## Action item
From the entries underneath, give the number of lines holding the word "Fines", without any other words.

## Data extracts
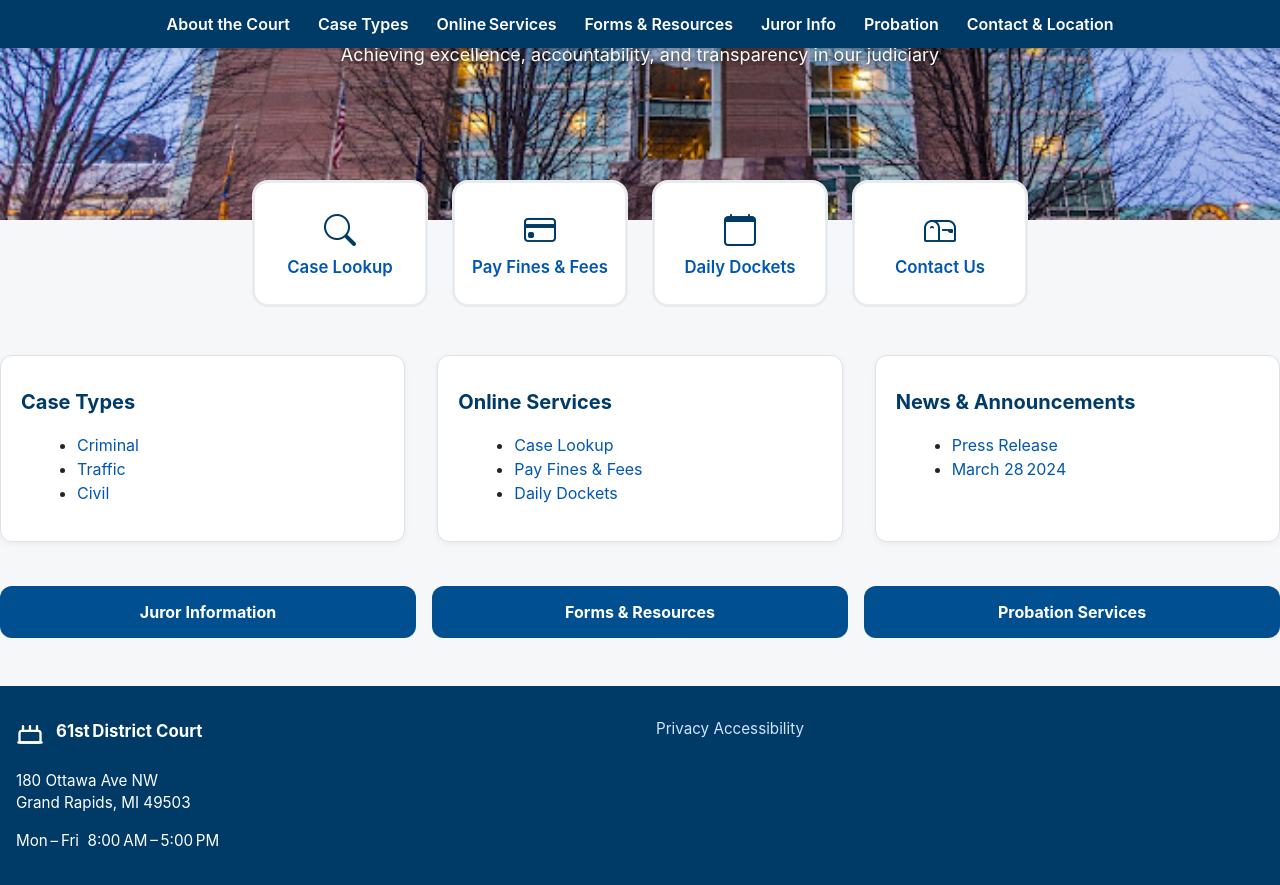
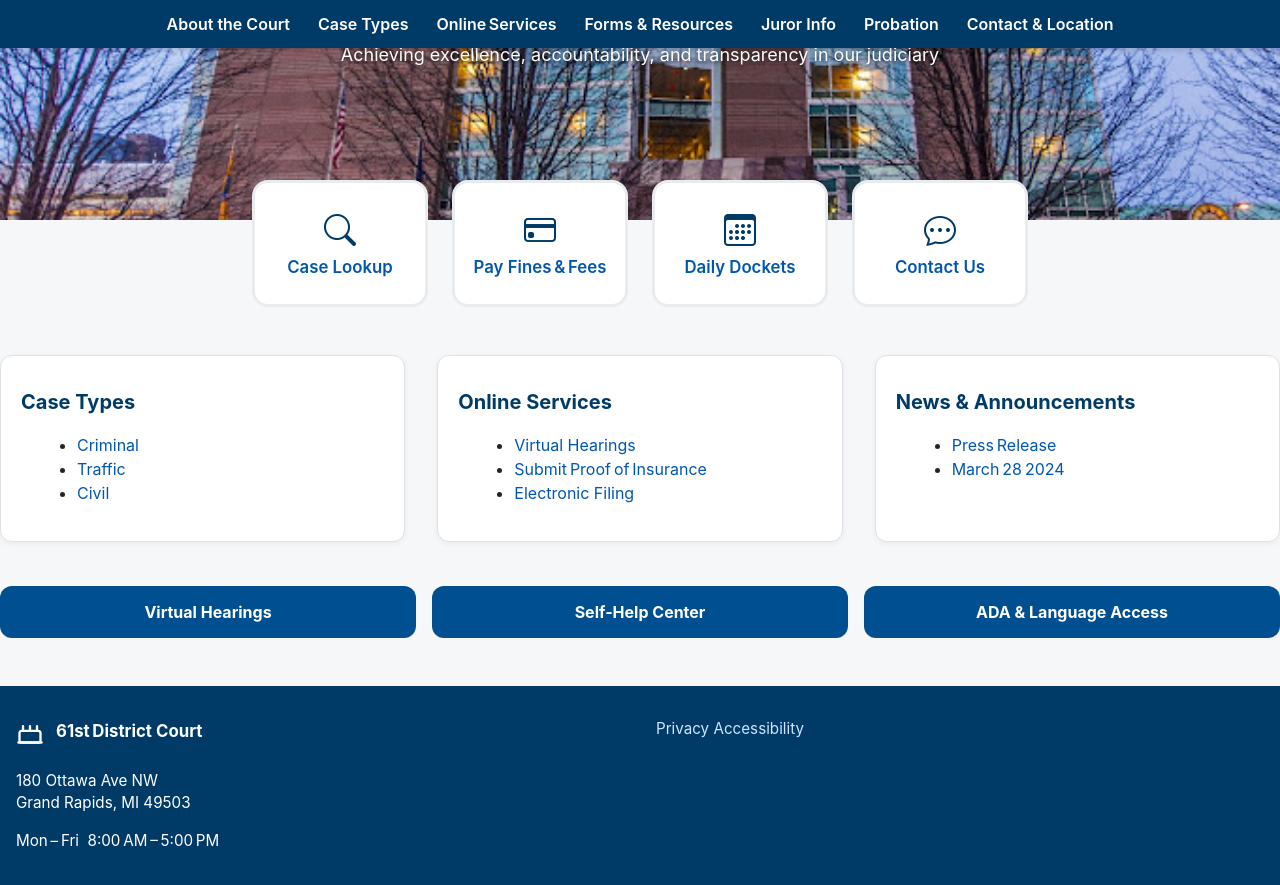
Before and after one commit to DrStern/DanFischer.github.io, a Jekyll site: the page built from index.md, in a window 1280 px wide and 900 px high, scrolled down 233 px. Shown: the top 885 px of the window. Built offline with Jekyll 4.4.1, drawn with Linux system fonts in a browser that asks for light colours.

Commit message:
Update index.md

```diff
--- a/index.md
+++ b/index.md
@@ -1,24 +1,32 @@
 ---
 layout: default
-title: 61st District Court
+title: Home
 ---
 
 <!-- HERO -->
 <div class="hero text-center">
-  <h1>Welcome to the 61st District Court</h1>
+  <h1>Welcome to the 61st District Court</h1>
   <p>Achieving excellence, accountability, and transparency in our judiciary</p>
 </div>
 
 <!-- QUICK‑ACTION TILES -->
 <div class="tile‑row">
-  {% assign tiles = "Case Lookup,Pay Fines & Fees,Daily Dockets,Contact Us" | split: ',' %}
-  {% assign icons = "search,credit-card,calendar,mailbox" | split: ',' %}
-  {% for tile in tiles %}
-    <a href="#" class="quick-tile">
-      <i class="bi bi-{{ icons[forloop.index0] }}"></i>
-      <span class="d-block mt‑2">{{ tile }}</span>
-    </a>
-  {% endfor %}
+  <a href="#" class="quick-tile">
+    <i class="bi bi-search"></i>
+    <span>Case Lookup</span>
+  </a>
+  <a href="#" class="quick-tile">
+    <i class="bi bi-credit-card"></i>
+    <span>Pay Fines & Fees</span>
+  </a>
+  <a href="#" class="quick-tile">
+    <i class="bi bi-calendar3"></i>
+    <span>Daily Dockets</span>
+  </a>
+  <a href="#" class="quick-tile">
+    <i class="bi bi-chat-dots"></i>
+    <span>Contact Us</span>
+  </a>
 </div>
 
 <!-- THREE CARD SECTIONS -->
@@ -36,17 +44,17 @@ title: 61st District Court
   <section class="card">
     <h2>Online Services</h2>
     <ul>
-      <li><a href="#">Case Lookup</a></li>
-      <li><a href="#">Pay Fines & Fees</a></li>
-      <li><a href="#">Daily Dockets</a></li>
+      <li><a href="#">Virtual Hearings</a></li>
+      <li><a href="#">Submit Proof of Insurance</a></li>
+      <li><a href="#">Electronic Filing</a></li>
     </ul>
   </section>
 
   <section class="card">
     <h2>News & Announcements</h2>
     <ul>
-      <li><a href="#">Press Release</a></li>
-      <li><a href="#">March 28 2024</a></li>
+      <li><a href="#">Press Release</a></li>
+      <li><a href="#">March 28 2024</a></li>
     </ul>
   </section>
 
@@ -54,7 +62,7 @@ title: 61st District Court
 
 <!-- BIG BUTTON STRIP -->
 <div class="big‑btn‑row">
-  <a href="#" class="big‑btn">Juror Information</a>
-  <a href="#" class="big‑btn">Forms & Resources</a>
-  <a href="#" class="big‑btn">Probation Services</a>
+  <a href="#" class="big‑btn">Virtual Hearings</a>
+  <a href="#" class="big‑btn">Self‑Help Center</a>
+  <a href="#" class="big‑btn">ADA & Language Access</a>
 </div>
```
==
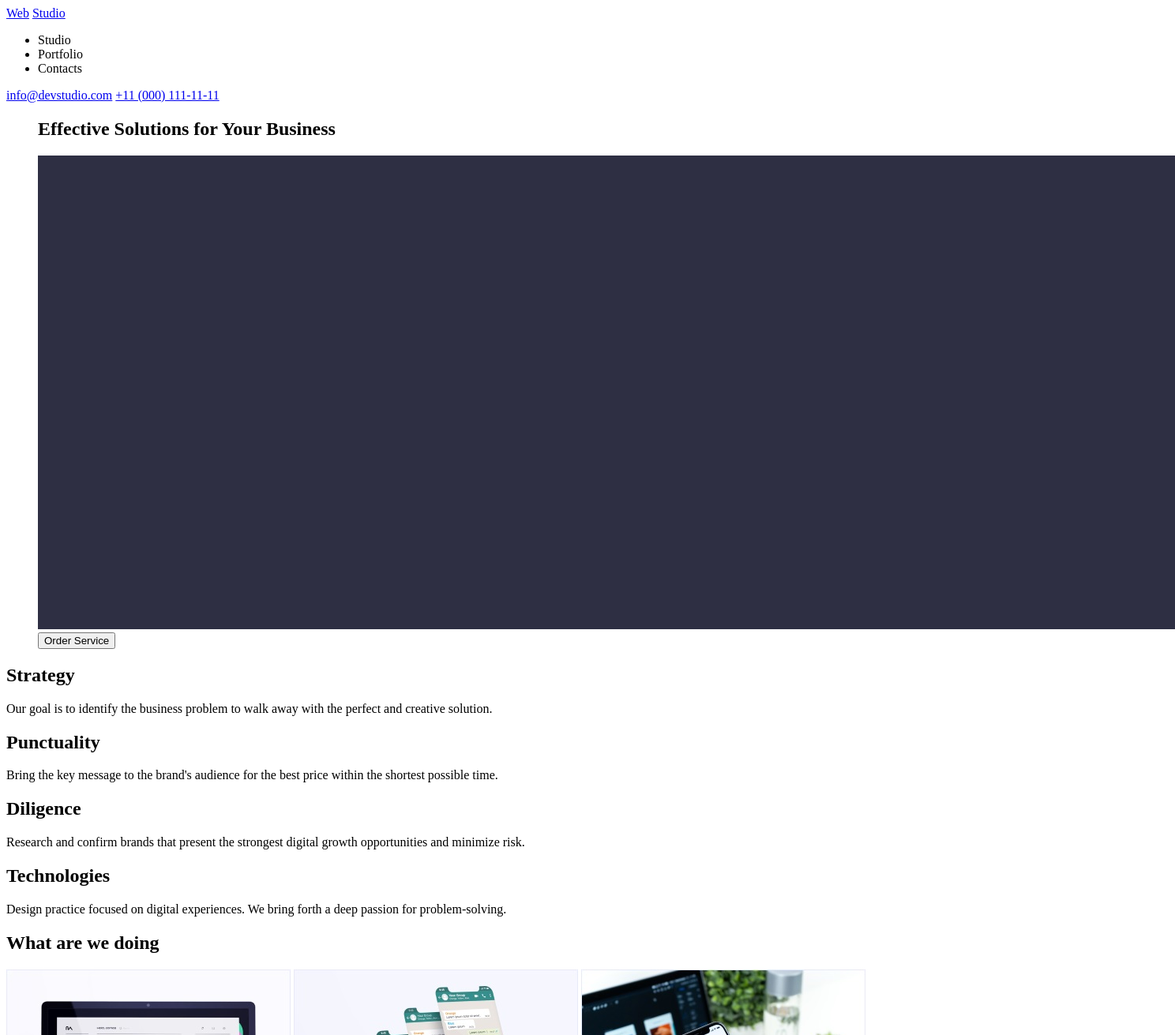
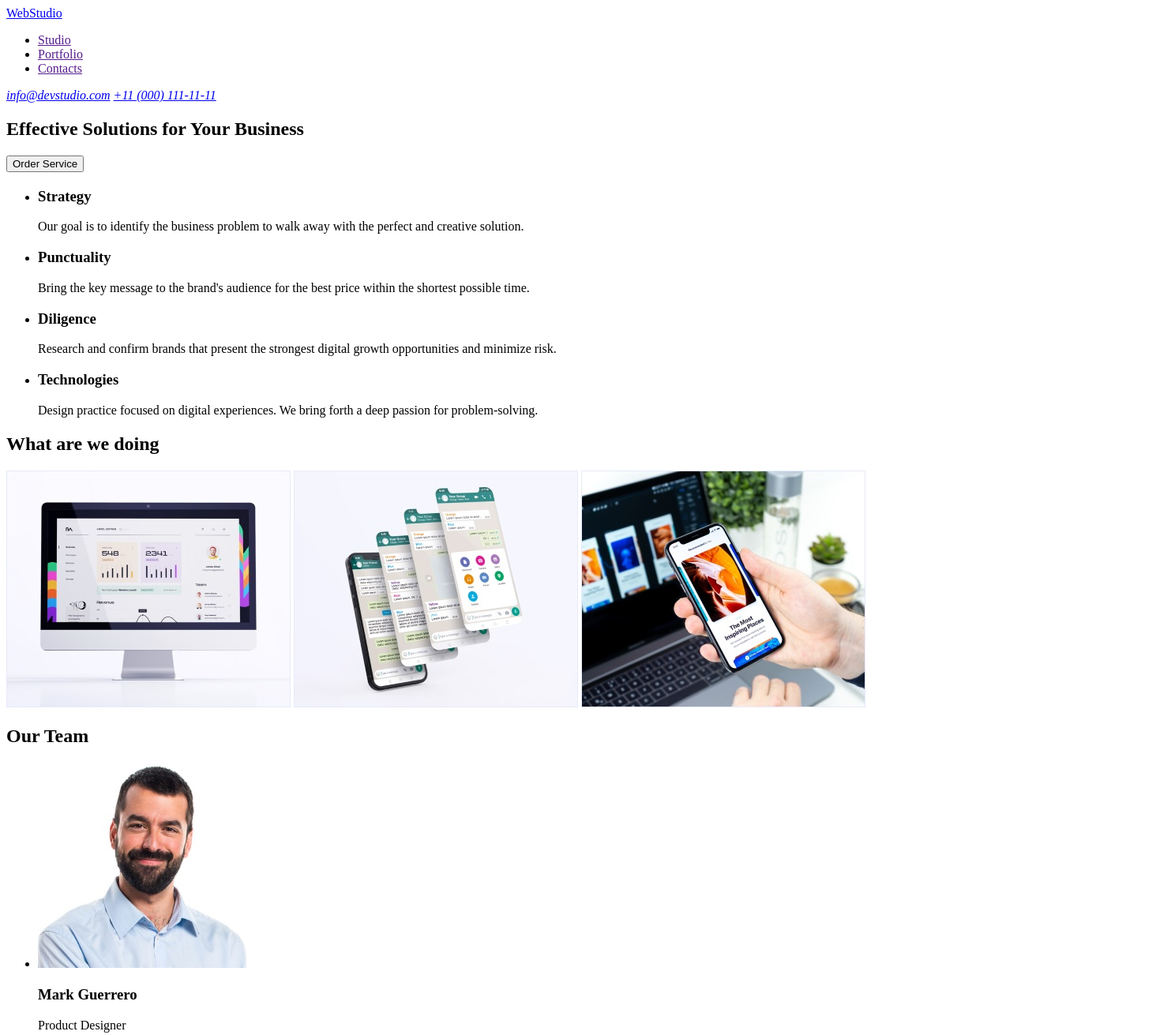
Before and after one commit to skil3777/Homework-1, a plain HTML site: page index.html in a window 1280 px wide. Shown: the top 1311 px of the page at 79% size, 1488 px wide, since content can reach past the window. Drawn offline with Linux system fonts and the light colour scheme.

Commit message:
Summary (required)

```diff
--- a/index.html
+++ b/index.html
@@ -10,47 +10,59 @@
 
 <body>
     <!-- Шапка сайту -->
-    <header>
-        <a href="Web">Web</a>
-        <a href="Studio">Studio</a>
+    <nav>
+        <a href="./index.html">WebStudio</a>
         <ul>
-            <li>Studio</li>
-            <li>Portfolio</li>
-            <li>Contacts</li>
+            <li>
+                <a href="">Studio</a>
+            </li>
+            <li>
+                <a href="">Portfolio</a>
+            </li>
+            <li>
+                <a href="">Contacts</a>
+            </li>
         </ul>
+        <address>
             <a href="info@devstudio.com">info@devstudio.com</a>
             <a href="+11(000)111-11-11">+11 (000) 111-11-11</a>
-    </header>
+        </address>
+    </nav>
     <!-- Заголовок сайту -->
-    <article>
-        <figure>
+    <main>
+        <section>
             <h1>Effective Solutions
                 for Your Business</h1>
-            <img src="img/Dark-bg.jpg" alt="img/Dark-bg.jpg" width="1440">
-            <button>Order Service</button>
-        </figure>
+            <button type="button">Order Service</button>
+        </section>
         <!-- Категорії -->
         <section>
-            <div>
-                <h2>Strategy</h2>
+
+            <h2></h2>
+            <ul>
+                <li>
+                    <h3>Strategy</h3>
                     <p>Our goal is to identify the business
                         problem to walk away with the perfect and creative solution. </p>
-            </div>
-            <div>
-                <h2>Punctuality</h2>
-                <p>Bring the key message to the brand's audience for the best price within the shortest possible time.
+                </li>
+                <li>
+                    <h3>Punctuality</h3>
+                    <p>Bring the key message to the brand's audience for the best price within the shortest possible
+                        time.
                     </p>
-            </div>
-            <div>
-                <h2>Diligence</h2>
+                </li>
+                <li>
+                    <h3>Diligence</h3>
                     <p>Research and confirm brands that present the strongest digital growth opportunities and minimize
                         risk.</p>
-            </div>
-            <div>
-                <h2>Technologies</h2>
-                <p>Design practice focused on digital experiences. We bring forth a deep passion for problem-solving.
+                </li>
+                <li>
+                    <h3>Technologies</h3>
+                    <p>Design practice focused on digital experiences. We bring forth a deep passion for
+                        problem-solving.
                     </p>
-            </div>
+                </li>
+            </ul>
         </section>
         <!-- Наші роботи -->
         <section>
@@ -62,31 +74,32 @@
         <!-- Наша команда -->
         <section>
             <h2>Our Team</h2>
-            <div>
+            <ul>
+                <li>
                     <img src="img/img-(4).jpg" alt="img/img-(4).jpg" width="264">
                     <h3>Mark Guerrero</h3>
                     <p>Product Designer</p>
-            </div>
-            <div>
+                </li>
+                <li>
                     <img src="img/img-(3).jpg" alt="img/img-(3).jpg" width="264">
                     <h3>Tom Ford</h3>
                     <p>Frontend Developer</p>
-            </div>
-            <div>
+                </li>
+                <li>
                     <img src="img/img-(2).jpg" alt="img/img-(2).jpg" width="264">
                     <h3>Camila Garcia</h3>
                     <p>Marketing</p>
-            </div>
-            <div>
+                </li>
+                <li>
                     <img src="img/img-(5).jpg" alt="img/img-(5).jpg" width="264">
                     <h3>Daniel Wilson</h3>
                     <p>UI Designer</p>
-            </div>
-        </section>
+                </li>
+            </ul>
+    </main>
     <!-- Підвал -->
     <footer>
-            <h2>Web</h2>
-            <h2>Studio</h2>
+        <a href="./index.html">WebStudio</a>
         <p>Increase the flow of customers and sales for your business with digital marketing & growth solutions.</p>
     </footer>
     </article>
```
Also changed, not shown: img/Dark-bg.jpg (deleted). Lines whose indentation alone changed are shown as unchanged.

## Exercise solution
3